Work instruction: For every line in the data below that contains "sklearn", copy the line.

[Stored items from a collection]

● ● ●

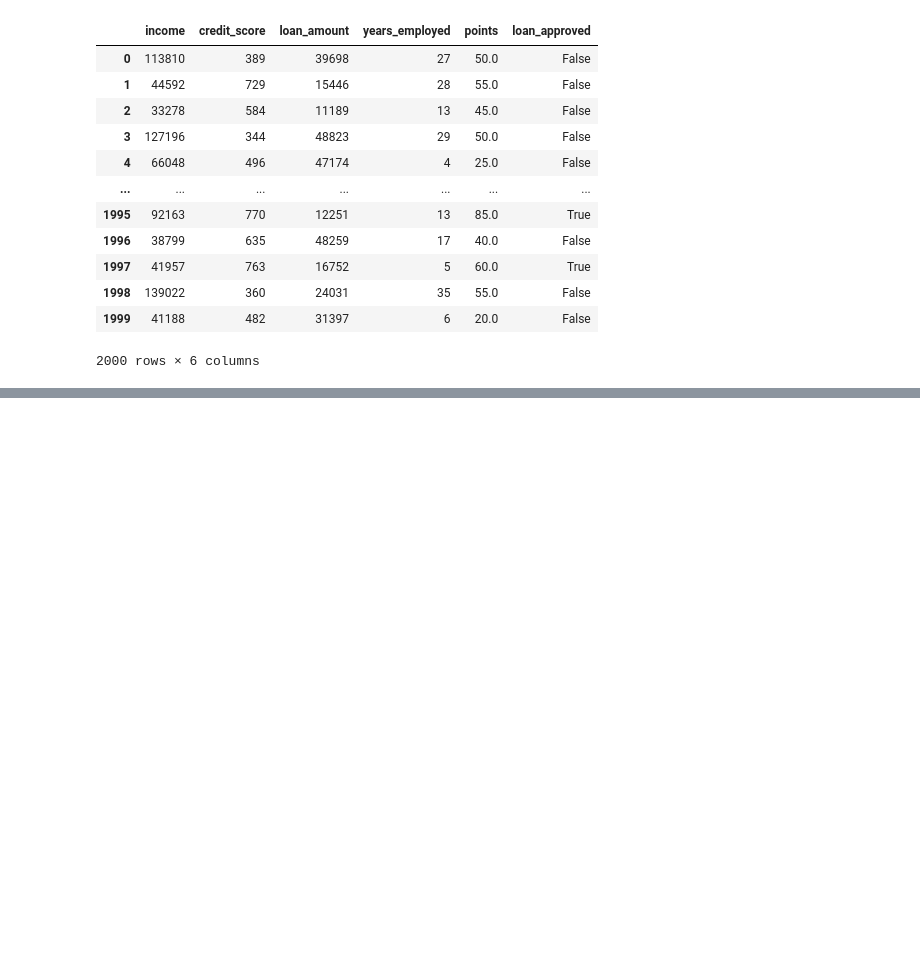
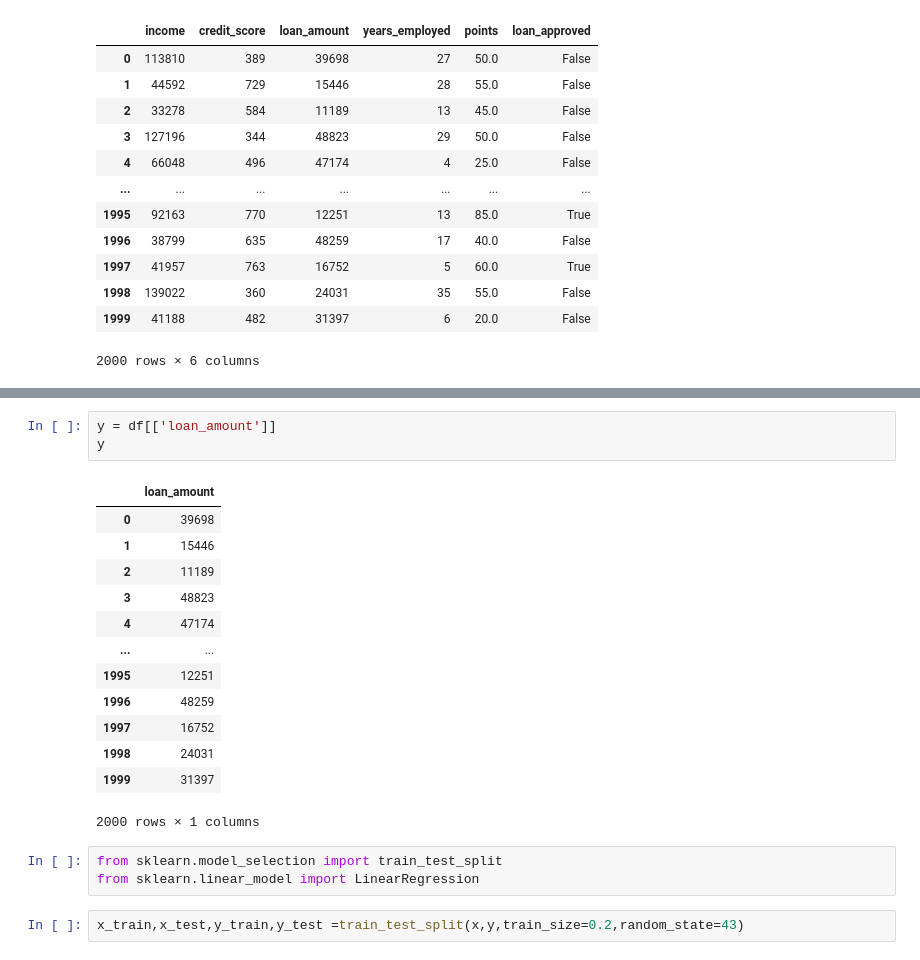
Before and after one commit to Ankush-bi/Training_of_Datascince, a Jupyter notebook: Project/Loan/loan_data.ipynb, the cells around one changed output, grey strips where cells are left out. Cells and saved outputs as stored; diff of their text form; blank space fills up the shorter version.

```diff
--- a/Project/Loan/loan_data.ipynb
+++ b/Project/Loan/loan_data.ipynb
@@ -279,0 +313,22 @@ df
+# %%
+y = df[['loan_amount']]
+y
+# %% [output]
+|  | loan_amount |
+| 0 | 39698 |
+| 1 | 15446 |
+| 2 | 11189 |
+| 3 | 48823 |
+| 4 | 47174 |
+| ... | ... |
+| 1995 | 12251 |
+| 1996 | 48259 |
+| 1997 | 16752 |
+| 1998 | 24031 |
+| 1999 | 31397 |
+2000 rows × 1 columns
+# %%
+from sklearn.model_selection import train_test_split
+from sklearn.linear_model import LinearRegression
+# %%
+x_train,x_test,y_train,y_test =train_test_split(x,y,train_size=0.2,random_state=43)
```
Also changed, not shown: parts of 21 cells of this notebook, 3 other files.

● ● ●

Output of the task:
+from sklearn.model_selection import train_test_split
+from sklearn.linear_model import LinearRegression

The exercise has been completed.